While some of today’s beauty trends seem questionable, none are outright cruel and unusual. Not like this. Foot-binding was a grisly beauty procedure that existed in China for over 1,000 years. The antiquated practice involved breaking and deforming a young girl’s feet to achieve the desired miniature effect.
The practice was done among wealthy Chinese family and bound feet were considered a status symbol.The process would begin between the ages of four and nine. The girls would have their toes broken and curled under the sole of the foot. The feet were then bound tightly in this position with bandages.
The smaller the foot, the easier it was for Chinese families to marry off their daughters to wealthy suitors. A “golden lotus” was a foot that was no bigger than three-inches. A four-inch foot, or “silver lotus” was still considered acceptable, but not as desirable. Everything five-inches and over was an “iron lotus,” and undesirable.
Foot-binding was outlawed in China in 1912, but many families continued secretly binding their daughter’s feet. Today there are only a handful of elderly women alive in China who still have bound feet. Zhou Guizhen from Southern China’s Yunnan province is one of these few remaining women.
Zhou Guizhen was 86-years-old at the time of a 2007 NPR interview on the last survivors of foot-binding. She was born into a rich family, and married into an even richer family. However, she lost all her wealth under communist rule. When the practice was outlawed in 1912, Zhou said that her mother would attempt to cover up her feet from government inspectors.
"When people came to inspect our feet, my mother bandaged my feet, then put big shoes on them," Zhou said. "When the inspectors came, we fooled them into thinking I had big feet." However, Zhou’s feet were anything but. Her mother kept up the ancient practice in order to marry Zhou off into a wealthy family.
Some believe that foot-binding originated in the Shang Dynasty (1700-1027 B.C). It’s said that the Shang Empress was born with a clubfoot and made foot-binding mandatory amongst the noble women in her court. Others believe that it originated much later, around the 10th century.

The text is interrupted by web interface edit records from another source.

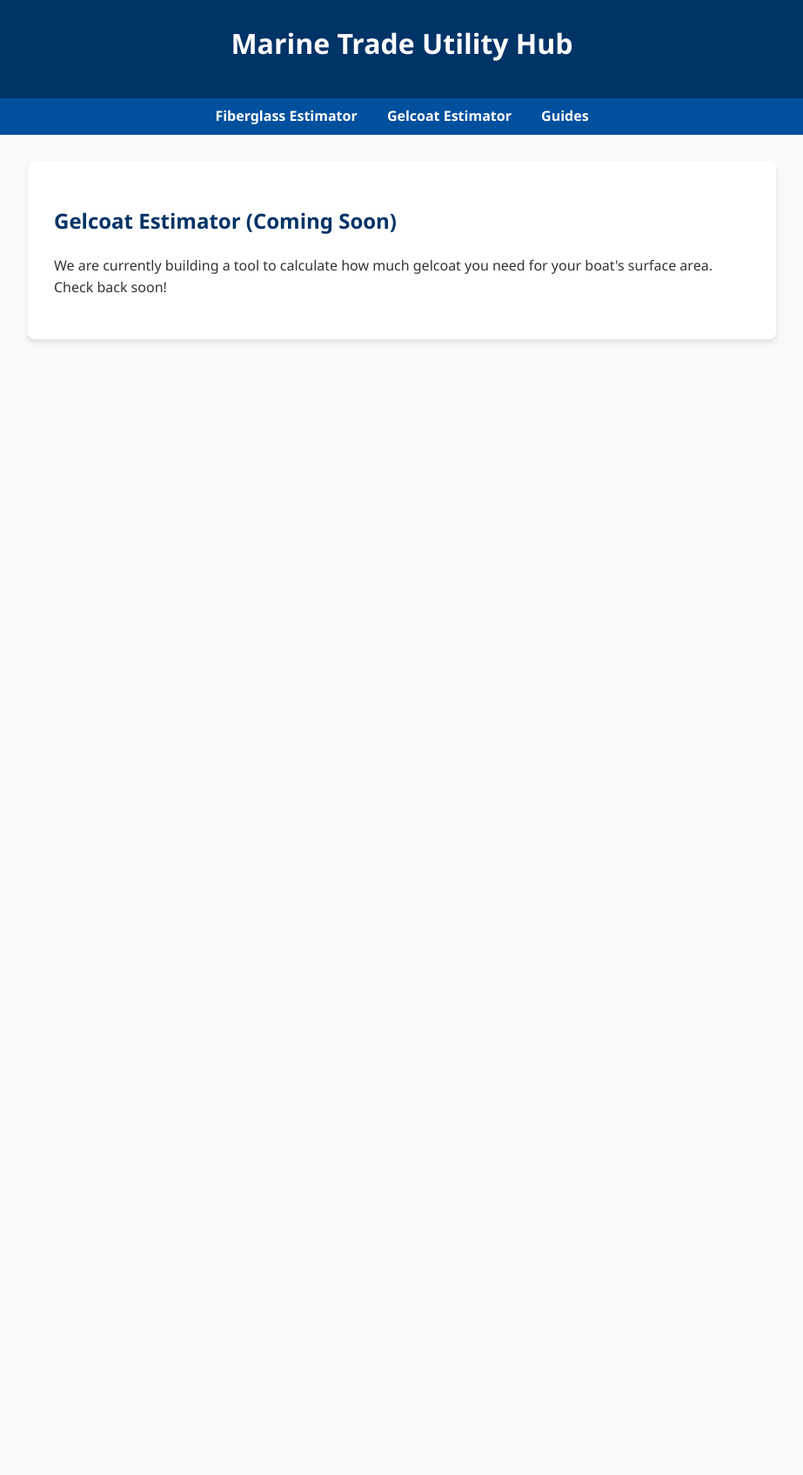
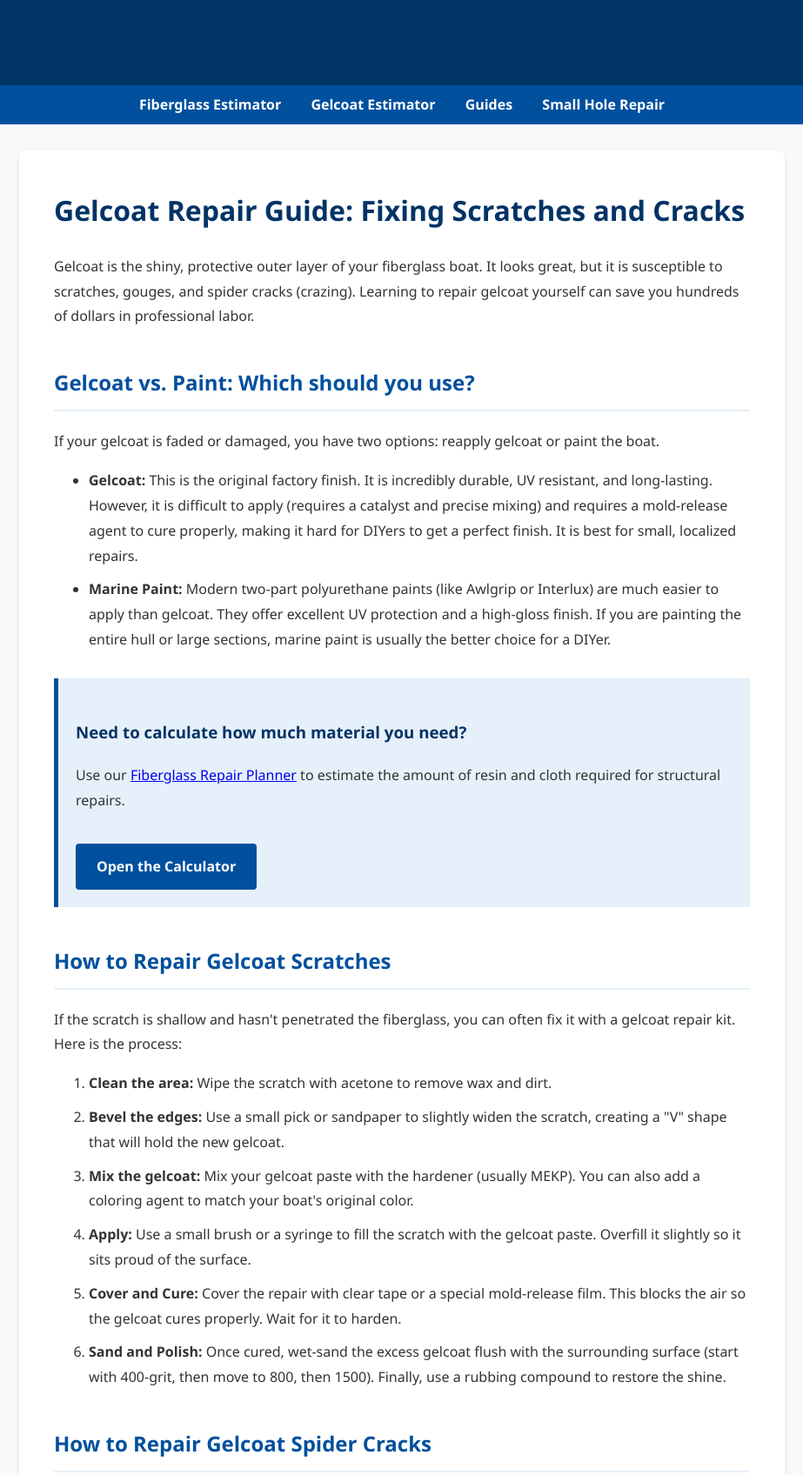
Before and after one commit to dewetandrei-dotcom/marine-trade-utility-hub, a plain HTML site: page gelcoat.html in a window 1280 px wide. Shown: the part 13-1709 px from the top of the page at 87% size, without its empty margins (178-1101 px from the left). Before the commit the page ends 800 px from the top, so only its background shows below. Drawn offline with Linux system fonts and the light colour scheme.

Commit message:
Update gelcoat.html

```diff
--- a/gelcoat.html
+++ b/gelcoat.html
@@ -3,26 +3,70 @@
 <head>
     <meta charset="UTF-8">
     <meta name="viewport" content="width=device-width, initial-scale=1.0">
-    <title>Gelcoat Estimator | Marine Trade Utility Hub</title>
+    <title>Gelcoat Repair Guide: Fixing Scratches and Cracks | Marine Trade Utility Hub</title>
+    <meta name="description" content="Learn how to repair gelcoat on your boat. Step-by-step guide for fixing scratches, gouges, and cracks, plus tips on gelcoat vs paint.">
     <style>
-        body { font-family: 'Segoe UI', sans-serif; margin: 0; background-color: #f9f9f9; color: #333; line-height: 1.6; }
+        body { font-family: 'Segoe UI', Tahoma, Geneva, Verdana, sans-serif; margin: 0; padding: 0; background-color: #f9f9f9; color: #333; line-height: 1.8; }
         header { background-color: #003366; color: white; padding: 1rem 0; text-align: center; }
         nav { background-color: #00509e; padding: 0.5rem; text-align: center; }
         nav a { color: white; text-decoration: none; margin: 0 15px; font-weight: bold; }
-        .container { max-width: 800px; margin: 30px auto; background: white; padding: 30px; border-radius: 8px; box-shadow: 0 4px 6px rgba(0,0,0,0.1); }
-        h2 { color: #003366; }
+        nav a:hover { text-decoration: underline; }
+        .container { max-width: 800px; margin: 30px auto; background: white; padding: 40px; border-radius: 8px; box-shadow: 0 4px 6px rgba(0,0,0,0.1); }
+        h1 { color: #003366; margin-top: 0; }
+        h2 { color: #00509e; border-bottom: 2px solid #e6f0fa; padding-bottom: 10px; margin-top: 40px; }
+        h3 { color: #003366; margin-top: 25px; }
+        p { margin-bottom: 15px; }
+        ul, ol { margin-bottom: 20px; }
+        li { margin-bottom: 10px; }
+        .highlight-box { background-color: #e6f0fa; border-left: 5px solid #00509e; padding: 20px; margin: 30px 0; }
+        .cta-btn { display: inline-block; background-color: #00509e; color: white; padding: 12px 24px; text-decoration: none; border-radius: 4px; font-weight: bold; margin-top: 20px; }
+        .cta-btn:hover { background-color: #003366; }
     </style>
 </head>
 <body>
-    <header><h1>Marine Trade Utility Hub</h1></header>
+    <header>
+        <h1>Marine Trade Utility Hub</h1>
+    </header>
     <nav>
         <a href="index.html">Fiberglass Estimator</a>
         <a href="gelcoat.html">Gelcoat Estimator</a>
         <a href="guides.html">Guides</a>
+        <a href="small-hole-repair.html">Small Hole Repair</a>
     </nav>
     <div class="container">
-        <h2>Gelcoat Estimator (Coming Soon)</h2>
-        <p>We are currently building a tool to calculate how much gelcoat you need for your boat's surface area. Check back soon!</p>
+        <h1>Gelcoat Repair Guide: Fixing Scratches and Cracks</h1>
+        <p>Gelcoat is the shiny, protective outer layer of your fiberglass boat. It looks great, but it is susceptible to scratches, gouges, and spider cracks (crazing). Learning to repair gelcoat yourself can save you hundreds of dollars in professional labor.</p>
+
+        <h2>Gelcoat vs. Paint: Which should you use?</h2>
+        <p>If your gelcoat is faded or damaged, you have two options: reapply gelcoat or paint the boat.</p>
+        <ul>
+            <li><strong>Gelcoat:</strong> This is the original factory finish. It is incredibly durable, UV resistant, and long-lasting. However, it is difficult to apply (requires a catalyst and precise mixing) and requires a mold-release agent to cure properly, making it hard for DIYers to get a perfect finish. It is best for small, localized repairs.</li>
+            <li><strong>Marine Paint:</strong> Modern two-part polyurethane paints (like Awlgrip or Interlux) are much easier to apply than gelcoat. They offer excellent UV protection and a high-gloss finish. If you are painting the entire hull or large sections, marine paint is usually the better choice for a DIYer.</li>
+        </ul>
+
+        <div class="highlight-box">
+            <h3>Need to calculate how much material you need?</h3>
+            <p>Use our <a href="index.html">Fiberglass Repair Planner</a> to estimate the amount of resin and cloth required for structural repairs.</p>
+            <a href="index.html" class="cta-btn">Open the Calculator</a>
+        </div>
+
+        <h2>How to Repair Gelcoat Scratches</h2>
+        <p>If the scratch is shallow and hasn't penetrated the fiberglass, you can often fix it with a gelcoat repair kit. Here is the process:</p>
+        <ol>
+            <li><strong>Clean the area:</strong> Wipe the scratch with acetone to remove wax and dirt.</li>
+            <li><strong>Bevel the edges:</strong> Use a small pick or sandpaper to slightly widen the scratch, creating a "V" shape that will hold the new gelcoat.</li>
+            <li><strong>Mix the gelcoat:</strong> Mix your gelcoat paste with the hardener (usually MEKP). You can also add a coloring agent to match your boat's original color.</li>
+            <li><strong>Apply:</strong> Use a small brush or a syringe to fill the scratch with the gelcoat paste. Overfill it slightly so it sits proud of the surface.</li>
+            <li><strong>Cover and Cure:</strong> Cover the repair with clear tape or a special mold-release film. This blocks the air so the gelcoat cures properly. Wait for it to harden.</li>
+            <li><strong>Sand and Polish:</strong> Once cured, wet-sand the excess gelcoat flush with the surrounding surface (start with 400-grit, then move to 800, then 1500). Finally, use a rubbing compound to restore the shine.</li>
+        </ol>
+
+        <h2>How to Repair Gelcoat Spider Cracks</h2>
+        <p>Spider cracks (or crazing) are small, web-like cracks in the gelcoat. They are usually caused by stress or impact. To fix them, you must grind out the cracks completely (down to the fiberglass) with a Dremel tool, clean with acetone, fill with thickened epoxy, and then apply a new layer of gelcoat.</p>
+
+        <h2>How much does a gelcoat repair cost?</h2>
+        <p>A professional gelcoat repair can cost anywhere from $150 to $500 for a small area, depending on the size and the shop's hourly rate. A DIY gelcoat repair kit typically costs between $30 and $80 and contains enough materials for multiple repairs.</p>
+
     </div>
 </body>
 </html>
```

The other origin story is that foot-binding became fashionable after a 10th-century dancer Yao Niang. Niang bound her feet into the shape of the new moon. She danced in the court of Emperor Li Yu, and her tiny feet made quite the erotic impression, causing many other noblewomen to follow suit.
In fact, the feet were considered so erotic, there was even pornography centered around bound feet. There were even pornographic books from the Qing dynasty that recorded 48 ways of playing with a woman’s “lotus” feet. But, some researchers say that foot-binding wasn’t just intended to make the man happy.
There were undeniably erotic elements to foot-binding. The smaller the foot was, the more likely that the girl would be married off. As mentioned before, it was also considered a status symbol. Since their mangled feet affected their mobility, the girls couldn’t do a lot of high-demand physical labor, like working in fields. But, research done by Laurel Bossen says that their immobility made them better suited for another type of work: textiles.
“We reject the view that women were exempted from work, treasuring their precious bound feet and not economically important,” Laurel Bossen said. “They developed hand skills and worked with their hands throughout their lives.”
Bossen believes that many women, and not just from the wealthiest of families, bound their daughter’s feet to make them more productive with their hands by weaving, sewing, etc. They contributed a lot to their families and the economy, but are given little credit for it.
However, this does not make the tradition less cruel.
In some cases, the foot wasn’t correctly bound, and it led to an undesirable outcome and possibly the lack of a potential suitor. However, the foot was still left terribly deformed. In the photo above, “Her mother lacked expertise so that the feet did not achieve the desired shape, but were nonetheless painfully deformed,” Laurel Bossen said.
While the practice may have been considered attractive at one point, it was absolutely disgusting and unsanitary. The cloths they bound the feet were soaked in an herbal mixture mixed with animal blood. It was difficult to remove the bandages, so they would only wash their feet once every two weeks or so, which created putrid-smelling feet.
There is still a sense of pride about the bound feet among the practice’s few remaining survivors. One woman, Wang Lifen, still admires her feet sometimes, even though they hurt her. "There's not a single other woman in Liuyicun who could fit their feet into my shoes," she said. "When my generation dies, people won't be able to see bound feet, even if they want to."
Zhou Guizhen doesn’t feel the same kind of pride, though. “I regret binding my feet,” she said. “I can’t dance, I can’t move properly. I regret it a lot. But at the time, if you didn’t bind your feet, no one would marry you.”